→ Exercise
The answer must be every line of the data that holds the word "pages".

→ Material supplied
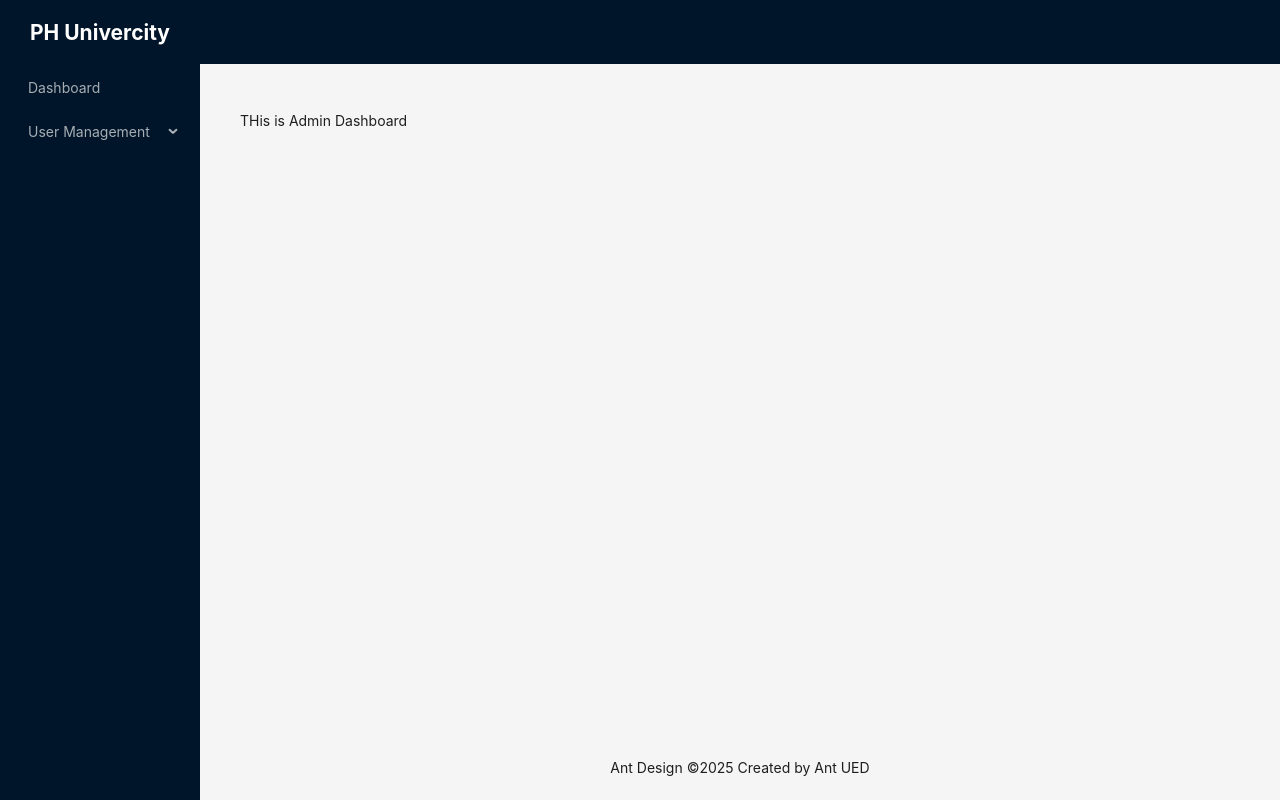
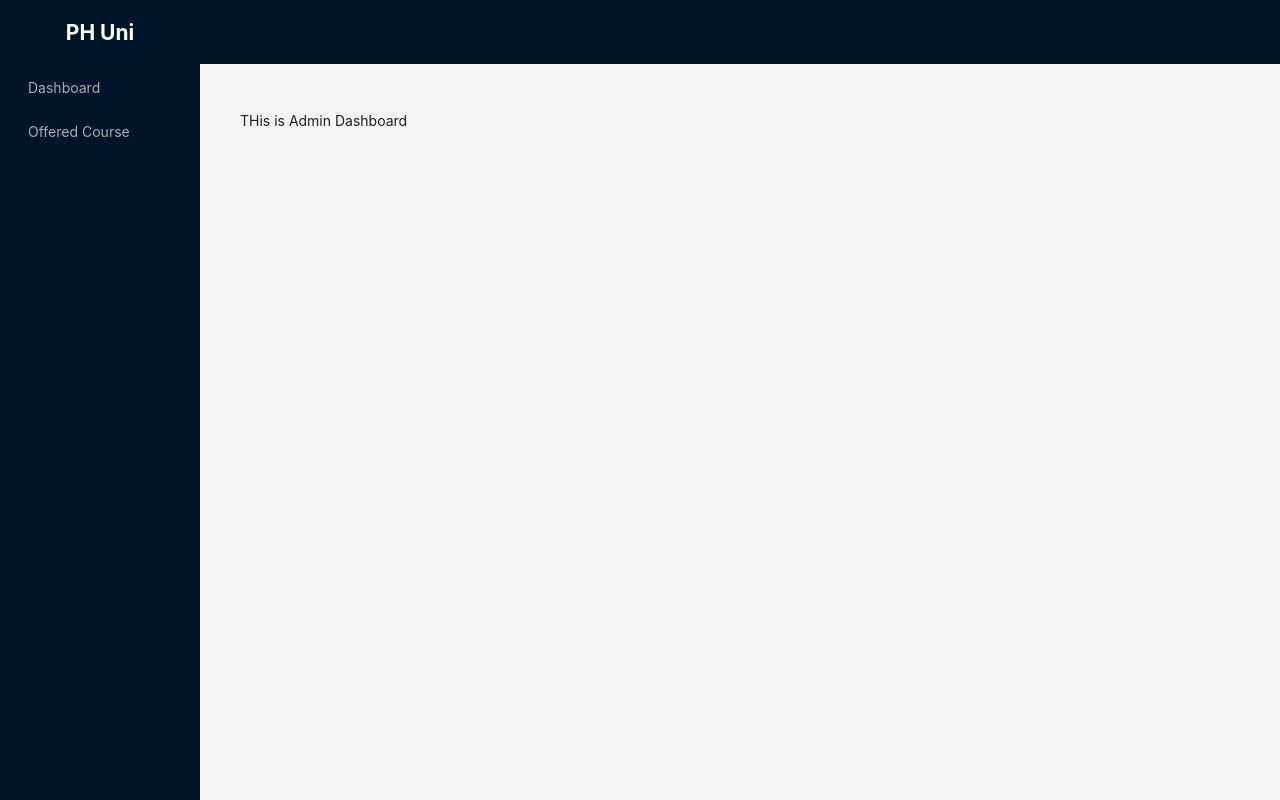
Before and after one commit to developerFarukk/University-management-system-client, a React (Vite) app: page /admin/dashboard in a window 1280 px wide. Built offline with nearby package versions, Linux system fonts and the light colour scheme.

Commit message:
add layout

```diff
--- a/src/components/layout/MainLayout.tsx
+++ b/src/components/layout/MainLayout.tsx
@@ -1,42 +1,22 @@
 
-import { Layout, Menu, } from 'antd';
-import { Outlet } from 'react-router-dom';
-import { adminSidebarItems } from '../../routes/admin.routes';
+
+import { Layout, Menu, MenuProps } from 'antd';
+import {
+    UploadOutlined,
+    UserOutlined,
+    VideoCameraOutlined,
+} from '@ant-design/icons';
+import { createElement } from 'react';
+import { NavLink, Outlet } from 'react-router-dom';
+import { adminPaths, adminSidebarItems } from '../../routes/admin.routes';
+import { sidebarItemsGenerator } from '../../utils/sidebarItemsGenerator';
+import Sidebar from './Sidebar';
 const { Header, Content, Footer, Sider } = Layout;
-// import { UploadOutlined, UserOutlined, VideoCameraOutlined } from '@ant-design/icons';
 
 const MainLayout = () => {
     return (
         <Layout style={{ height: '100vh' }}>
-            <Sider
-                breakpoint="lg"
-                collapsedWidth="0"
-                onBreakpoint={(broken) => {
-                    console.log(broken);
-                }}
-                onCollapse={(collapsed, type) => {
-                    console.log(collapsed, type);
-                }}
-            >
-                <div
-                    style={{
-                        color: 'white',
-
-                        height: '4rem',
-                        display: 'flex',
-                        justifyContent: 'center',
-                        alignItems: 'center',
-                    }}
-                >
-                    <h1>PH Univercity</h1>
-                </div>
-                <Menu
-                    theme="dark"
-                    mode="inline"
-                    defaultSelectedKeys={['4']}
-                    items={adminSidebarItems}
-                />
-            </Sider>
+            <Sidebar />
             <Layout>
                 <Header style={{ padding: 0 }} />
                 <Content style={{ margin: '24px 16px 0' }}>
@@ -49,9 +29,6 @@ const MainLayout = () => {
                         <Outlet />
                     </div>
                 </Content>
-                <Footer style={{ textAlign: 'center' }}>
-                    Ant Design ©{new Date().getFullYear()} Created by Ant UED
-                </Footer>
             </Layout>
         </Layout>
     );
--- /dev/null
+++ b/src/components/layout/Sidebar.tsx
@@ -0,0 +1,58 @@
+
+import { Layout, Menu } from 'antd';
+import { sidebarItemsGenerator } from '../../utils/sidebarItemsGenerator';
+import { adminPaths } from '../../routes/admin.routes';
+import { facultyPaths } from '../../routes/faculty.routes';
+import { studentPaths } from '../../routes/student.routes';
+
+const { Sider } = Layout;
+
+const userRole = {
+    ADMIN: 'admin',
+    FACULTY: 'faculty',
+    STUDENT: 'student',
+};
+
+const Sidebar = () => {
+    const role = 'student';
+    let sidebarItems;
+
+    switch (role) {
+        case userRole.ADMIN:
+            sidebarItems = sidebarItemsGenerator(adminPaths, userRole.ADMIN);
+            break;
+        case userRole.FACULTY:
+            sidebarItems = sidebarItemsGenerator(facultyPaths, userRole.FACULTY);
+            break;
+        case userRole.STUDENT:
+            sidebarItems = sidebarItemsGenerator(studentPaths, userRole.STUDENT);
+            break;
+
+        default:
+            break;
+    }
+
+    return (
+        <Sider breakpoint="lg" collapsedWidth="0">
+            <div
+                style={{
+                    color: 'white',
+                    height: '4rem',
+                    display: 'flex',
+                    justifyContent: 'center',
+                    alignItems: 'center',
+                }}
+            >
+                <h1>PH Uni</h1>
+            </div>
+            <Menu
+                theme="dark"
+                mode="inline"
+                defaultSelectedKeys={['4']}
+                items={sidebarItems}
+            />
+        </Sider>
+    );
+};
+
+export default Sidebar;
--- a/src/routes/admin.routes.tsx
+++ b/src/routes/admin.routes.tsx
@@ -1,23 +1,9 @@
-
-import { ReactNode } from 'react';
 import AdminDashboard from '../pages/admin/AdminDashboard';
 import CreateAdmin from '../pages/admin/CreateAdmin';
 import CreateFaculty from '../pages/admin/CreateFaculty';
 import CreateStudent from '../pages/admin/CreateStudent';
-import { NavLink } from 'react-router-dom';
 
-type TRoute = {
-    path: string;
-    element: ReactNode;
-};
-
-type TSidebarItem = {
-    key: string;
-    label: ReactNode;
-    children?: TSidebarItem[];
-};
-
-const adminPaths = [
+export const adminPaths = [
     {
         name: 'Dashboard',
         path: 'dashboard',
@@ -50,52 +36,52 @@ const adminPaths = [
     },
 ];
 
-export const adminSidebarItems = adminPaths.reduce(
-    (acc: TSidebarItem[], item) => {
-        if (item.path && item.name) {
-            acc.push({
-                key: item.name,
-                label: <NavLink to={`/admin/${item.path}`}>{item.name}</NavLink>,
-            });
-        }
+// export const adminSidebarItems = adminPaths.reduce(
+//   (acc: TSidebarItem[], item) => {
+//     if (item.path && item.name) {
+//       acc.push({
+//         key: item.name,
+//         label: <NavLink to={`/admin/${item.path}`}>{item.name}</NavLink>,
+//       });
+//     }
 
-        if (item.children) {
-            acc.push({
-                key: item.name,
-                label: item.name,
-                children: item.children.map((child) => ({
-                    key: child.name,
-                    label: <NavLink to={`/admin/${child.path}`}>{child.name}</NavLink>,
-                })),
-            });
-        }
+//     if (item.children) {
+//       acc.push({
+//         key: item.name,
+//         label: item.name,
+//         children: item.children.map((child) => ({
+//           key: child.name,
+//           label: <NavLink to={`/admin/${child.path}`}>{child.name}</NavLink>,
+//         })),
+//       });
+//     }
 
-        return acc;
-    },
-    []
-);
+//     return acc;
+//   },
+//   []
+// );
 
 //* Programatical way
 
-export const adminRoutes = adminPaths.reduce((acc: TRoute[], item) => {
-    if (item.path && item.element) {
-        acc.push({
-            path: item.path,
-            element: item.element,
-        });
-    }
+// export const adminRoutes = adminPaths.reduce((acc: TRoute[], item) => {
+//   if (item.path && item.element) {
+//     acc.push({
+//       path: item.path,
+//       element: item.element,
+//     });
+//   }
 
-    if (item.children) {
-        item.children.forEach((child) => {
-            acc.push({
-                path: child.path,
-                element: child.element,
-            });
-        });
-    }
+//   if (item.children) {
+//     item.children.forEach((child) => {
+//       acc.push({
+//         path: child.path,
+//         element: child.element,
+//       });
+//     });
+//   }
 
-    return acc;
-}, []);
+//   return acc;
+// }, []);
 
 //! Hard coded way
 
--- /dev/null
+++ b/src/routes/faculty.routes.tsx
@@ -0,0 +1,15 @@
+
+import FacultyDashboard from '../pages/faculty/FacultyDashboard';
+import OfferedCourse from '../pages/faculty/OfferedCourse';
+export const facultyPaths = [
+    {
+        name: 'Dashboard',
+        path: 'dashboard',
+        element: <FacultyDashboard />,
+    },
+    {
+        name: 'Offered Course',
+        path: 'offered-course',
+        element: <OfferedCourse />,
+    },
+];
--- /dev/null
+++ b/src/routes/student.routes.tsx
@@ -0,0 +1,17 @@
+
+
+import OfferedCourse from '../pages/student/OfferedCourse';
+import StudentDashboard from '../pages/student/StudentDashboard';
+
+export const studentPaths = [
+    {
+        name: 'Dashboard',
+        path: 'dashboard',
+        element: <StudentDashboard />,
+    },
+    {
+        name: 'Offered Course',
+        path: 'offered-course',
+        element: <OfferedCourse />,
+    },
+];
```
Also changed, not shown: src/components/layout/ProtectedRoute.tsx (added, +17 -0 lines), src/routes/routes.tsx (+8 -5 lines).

→ Task solution
 import AdminDashboard from '../pages/admin/AdminDashboard';
 import CreateAdmin from '../pages/admin/CreateAdmin';
 import CreateFaculty from '../pages/admin/CreateFaculty';
 import CreateStudent from '../pages/admin/CreateStudent';
+import FacultyDashboard from '../pages/faculty/FacultyDashboard';
+import OfferedCourse from '../pages/faculty/OfferedCourse';
+import OfferedCourse from '../pages/student/OfferedCourse';
+import StudentDashboard from '../pages/student/StudentDashboard';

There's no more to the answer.